While graduates of Taylor Allderdice High have graced the cover of Rolling Stone (see "Khalifa, Wiz"), few have gone on to be members of a musical group voted "Beijing Band of the Year." But writer, stay-at-home dad and rock-star-in-China Alan Paul can claim that distinction. All the details, and other ex-pat shenanigans, are found in Paul's new book on his three years abroad, Big in China: My Unlikely Adventures Raising a Family, Playing the Blues, and Becoming A Star in Beijing (Harper). Paul visits the Waterfront Barnes and Noble tonight. Lucy Steigerwald 7 p.m., 100 W. Bridge St., West Homestead. Free. 412-462-5743

 

Thu., April 7 -- Words

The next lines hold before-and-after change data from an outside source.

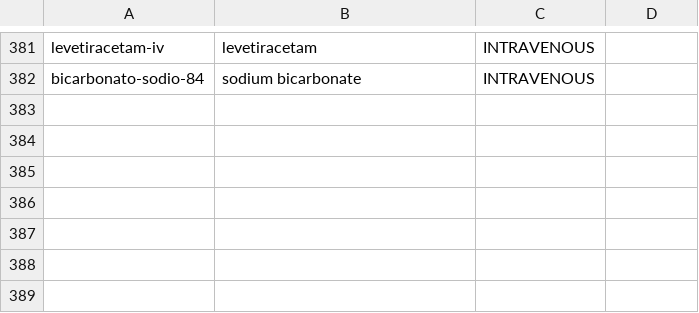
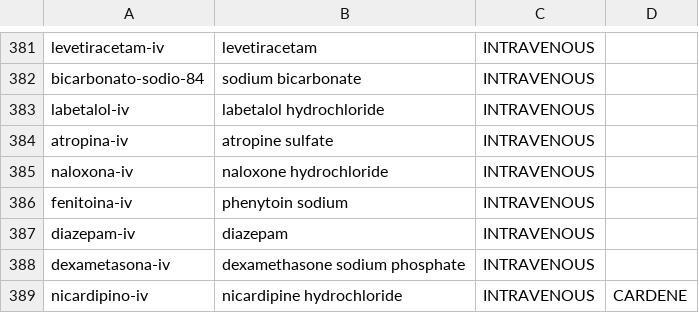
Before and after one commit to medenresumen-netizen/Medicina-en-resumen, a TSV file: lista.tsv, drawn as a sheet; only a part is shown, gaps mark what is left out; the diff names each change by its address in the sheet, - before the commit and + after, or states it on an @@ line.

```diff
--- a/lista.tsv
+++ b/lista.tsv
+row 383: labetalol-iv | labetalol hydrochloride | INTRAVENOUS
+row 384: atropina-iv | atropine sulfate | INTRAVENOUS
+row 385: naloxona-iv | naloxone hydrochloride | INTRAVENOUS
+row 386: fenitoina-iv | phenytoin sodium | INTRAVENOUS
+row 387: diazepam-iv | diazepam | INTRAVENOUS
+row 388: dexametasona-iv | dexamethasone sodium phosphate | INTRAVENOUS
+row 389: nicardipino-iv | nicardipine hydrochloride | INTRAVENOUS | CARDENE
```
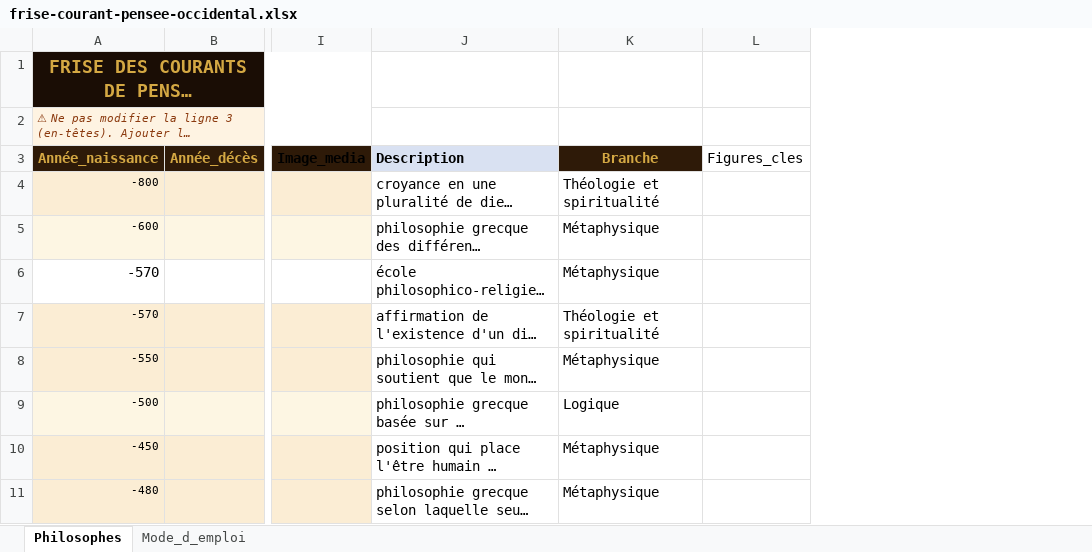
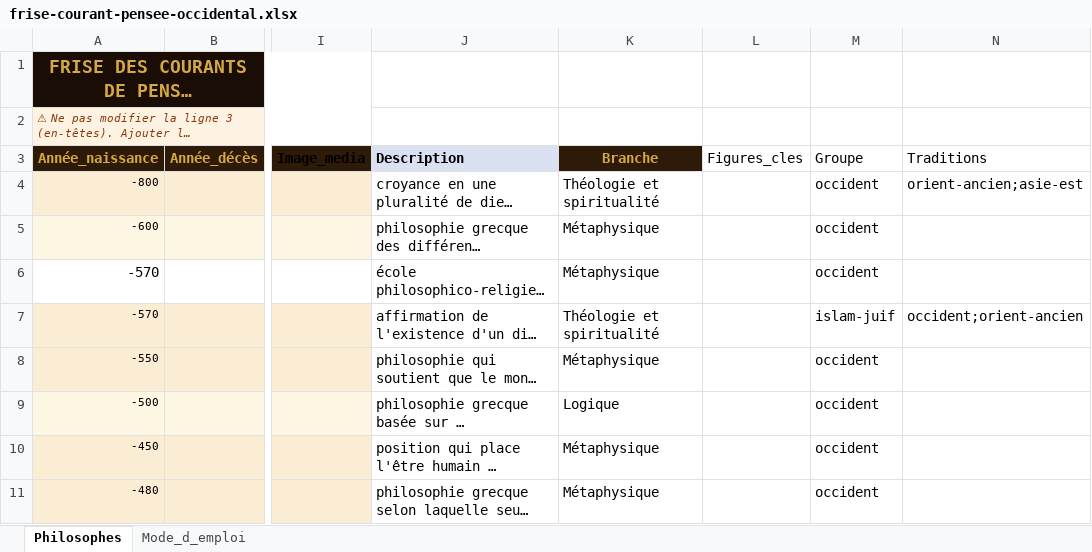
Before and after one commit to lairig/laphilo-astro, an Excel workbook: data/frise-courant-pensee-occidental.xlsx, sheet Philosophes, drawn as a sheet; only a part is shown, gaps mark what is left out; long unchanged cells end in …; values as stored, in another font and other column widths than the file's, no borders; the diff names each change by its address in the sheet, - before the commit and + after, or states it on an @@ line.

```diff
--- a/data/frise-courant-pensee-occidental.xlsx (sheet Philosophes)
+++ b/data/frise-courant-pensee-occidental.xlsx (sheet Philosophes)
+column M (Groupe), rows 4-11: occident | occident | occident | islam-juif | occident | occident | occident | occident
+column N (Traditions), rows 4-7: orient-ancien;asie-est |  |  | occident;orient-ancien
```
Also changed, not shown: data/frise-courant-pensee-oriental.xlsx, data/frise-philosophes-orientaux.xlsx, 19 other files.
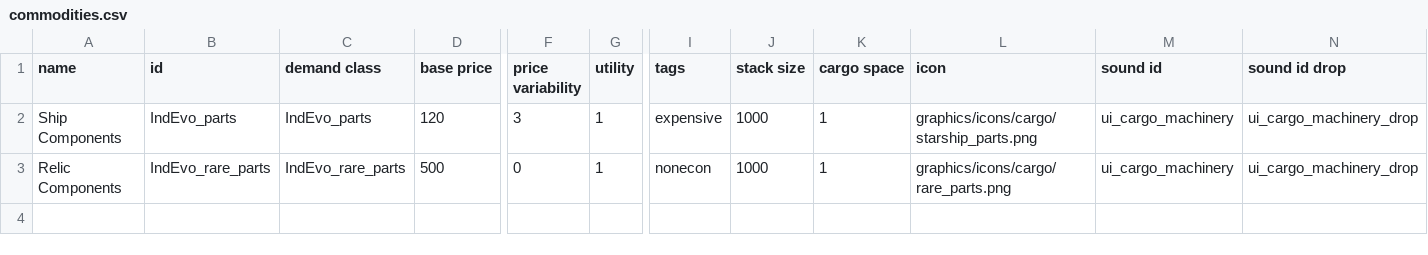
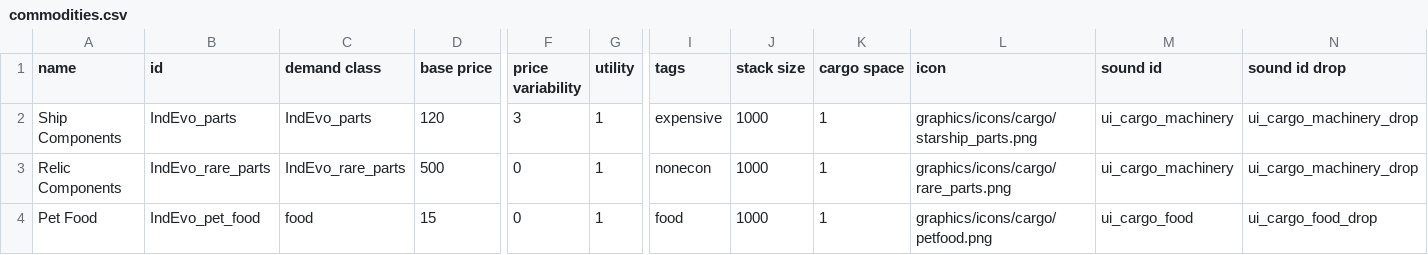
Before and after one commit to SirHartley/Industrial.Evolution, a CSV file: data/campaign/commodities.csv, drawn as a sheet; only a part is shown, gaps mark what is left out; rows hold the shown columns only; the diff names each change by its address in the sheet, - before the commit and + after, or states it on an @@ line.

```diff
--- a/data/campaign/commodities.csv
+++ b/data/campaign/commodities.csv
+row 4: Pet Food | IndEvo_pet_food | food | 15 | 0 | 1 | food | 1000 | 1 | graphics/icons/cargo/petfood.png | ui_cargo_food | ui_cargo_food_drop
```
Also changed, not shown: data/campaign/industries.csv, data/hullmods/hull_mods.csv, 26 other files.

Author Lydia Davis, say many critics, inhabits a genre all but to herself. She's best known for her experimental stories, some as brief as a sentence. Reviewing her collected stories, the New Yorker's James Woods praised "a body of work probably unique in American writing, in its combination of lucidity, aphoristic brevity, formal originality, sly comedy, metaphysical bleakness, philosophical pressure, and human wisdom." Davis, who teaches at SUNY Albany, has also written The End of the Story: A Novel, and translated Proust, Foucault and Flaubert (including last year's Madame Bovary). She speaks tonight at the Pittsburgh Contemporary Writers Series. BO 8:30 p.m. Frick Fine Arts Auditorium, Schenley Drive (off Schenley Plaza), Oakland. Free. 412-624-6508 or www.creativewriting.pitt.edu

 

ART BY MICHELANGELO LOVELACE SR.
  • Art by Michelangelo Lovelace Sr.

Fri., April 8 -- Art

In Call of Duty: Operation 100, Korean-born artist Sung Rok Choi uses video animation to explore the relationship between his family history and 100 years of Korean politics (including a 19th-century military conflict with the U.S.). In Living for the City, painter Michelangelo Lovelace Sr. explores urban environments in an outsider-artist style. Halo: An Exhibit of Things Secular and Sacred, is a Pittsburgh Society of Artists show juried by local artist Michael Lotenero; Extremes, juried by Jill Larson, asked members of the Associated Artists of Pittsburgh to explore that theme. These and four other new shows open tonight with a reception at Pittsburgh Center for the Arts. BO 5:30-8 p.m. Exhibits continue through May 22. 6300 Fifth Ave., Shadyside. $5 donation requested. 412-361-0873 or www.pittsburgharts.org

 

Fri., April 8 -- Film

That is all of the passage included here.